===== SUPPLIED MATERIAL

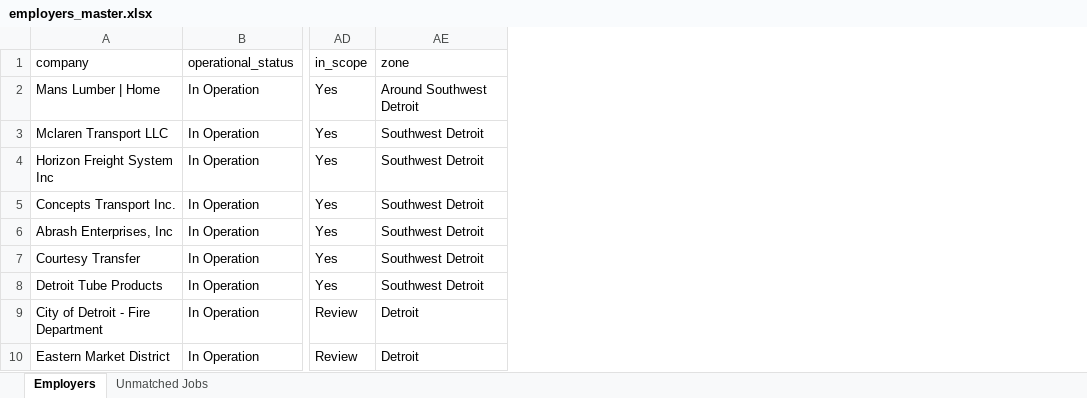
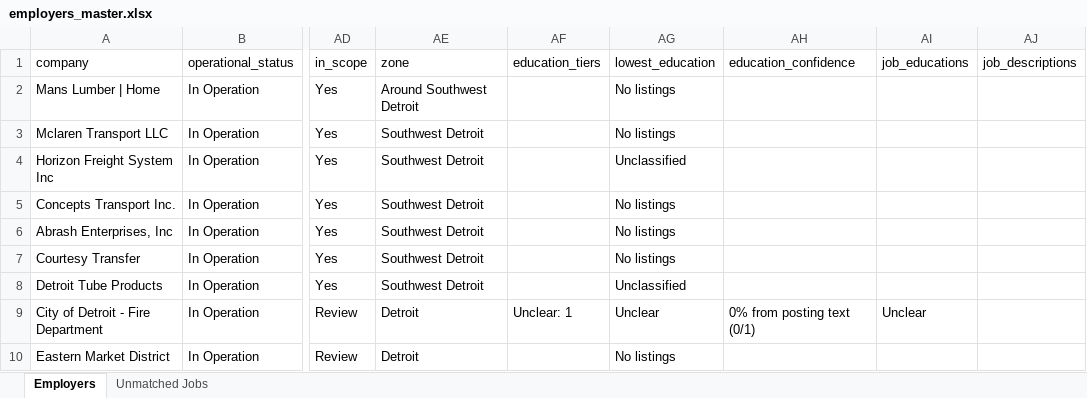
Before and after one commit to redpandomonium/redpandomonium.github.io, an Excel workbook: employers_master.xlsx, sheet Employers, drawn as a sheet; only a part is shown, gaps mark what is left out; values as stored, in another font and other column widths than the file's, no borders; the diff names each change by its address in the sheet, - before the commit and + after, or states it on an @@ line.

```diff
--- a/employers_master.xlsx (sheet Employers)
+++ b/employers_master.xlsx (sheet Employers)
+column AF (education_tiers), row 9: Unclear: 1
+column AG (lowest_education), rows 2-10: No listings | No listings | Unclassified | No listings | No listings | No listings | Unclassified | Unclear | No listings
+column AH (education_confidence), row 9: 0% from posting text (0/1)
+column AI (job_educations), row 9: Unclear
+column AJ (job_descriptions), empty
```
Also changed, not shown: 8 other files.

==========
===== SUPPLIED MATERIAL

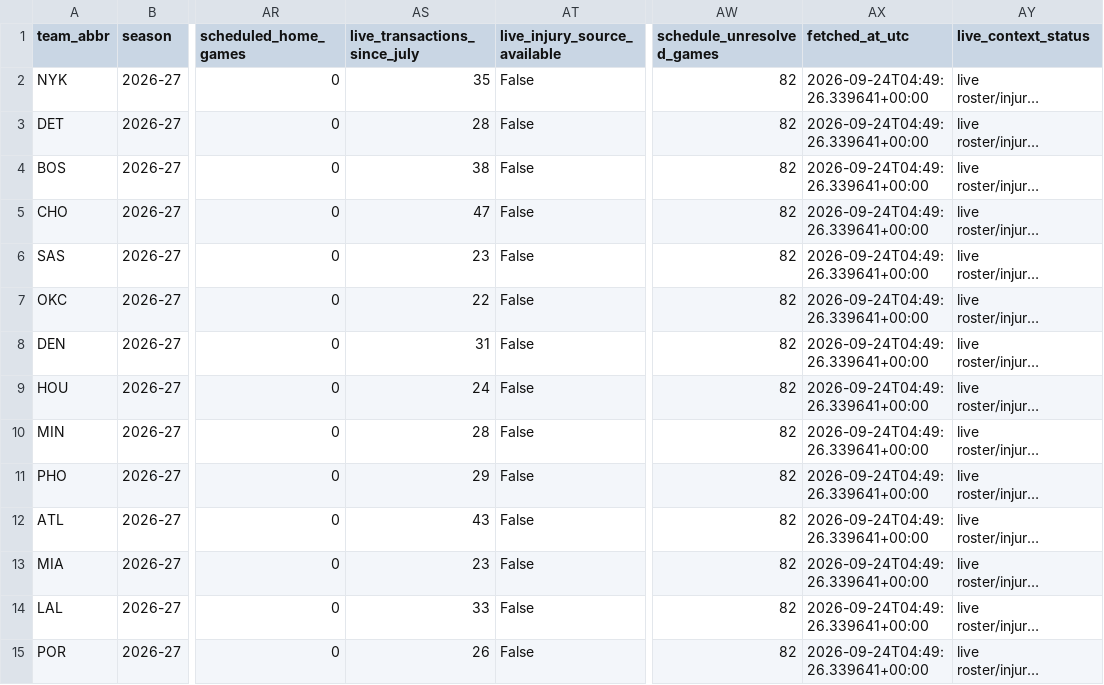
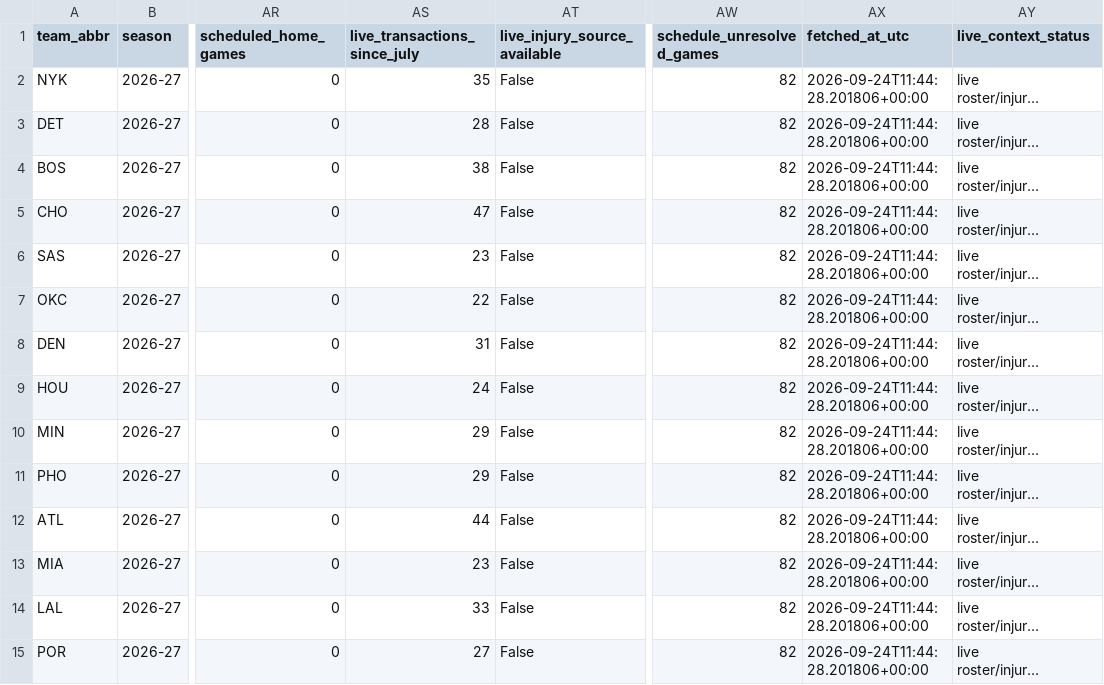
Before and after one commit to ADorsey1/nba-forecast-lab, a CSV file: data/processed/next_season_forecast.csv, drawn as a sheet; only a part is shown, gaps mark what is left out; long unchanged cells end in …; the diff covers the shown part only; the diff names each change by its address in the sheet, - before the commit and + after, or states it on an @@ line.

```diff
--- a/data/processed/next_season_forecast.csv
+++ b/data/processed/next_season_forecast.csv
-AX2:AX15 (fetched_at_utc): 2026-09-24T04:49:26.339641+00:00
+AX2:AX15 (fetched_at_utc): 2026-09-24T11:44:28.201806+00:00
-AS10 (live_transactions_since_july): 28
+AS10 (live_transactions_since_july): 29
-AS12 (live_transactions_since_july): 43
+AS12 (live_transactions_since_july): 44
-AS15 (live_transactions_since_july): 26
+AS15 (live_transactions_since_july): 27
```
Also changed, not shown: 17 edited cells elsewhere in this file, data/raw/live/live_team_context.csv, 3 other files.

==========

ASSIGNED TASK: Say how many lines in the records include the string "data", giving the figure by itself.

SOLUTION FOR THIS TASK: 4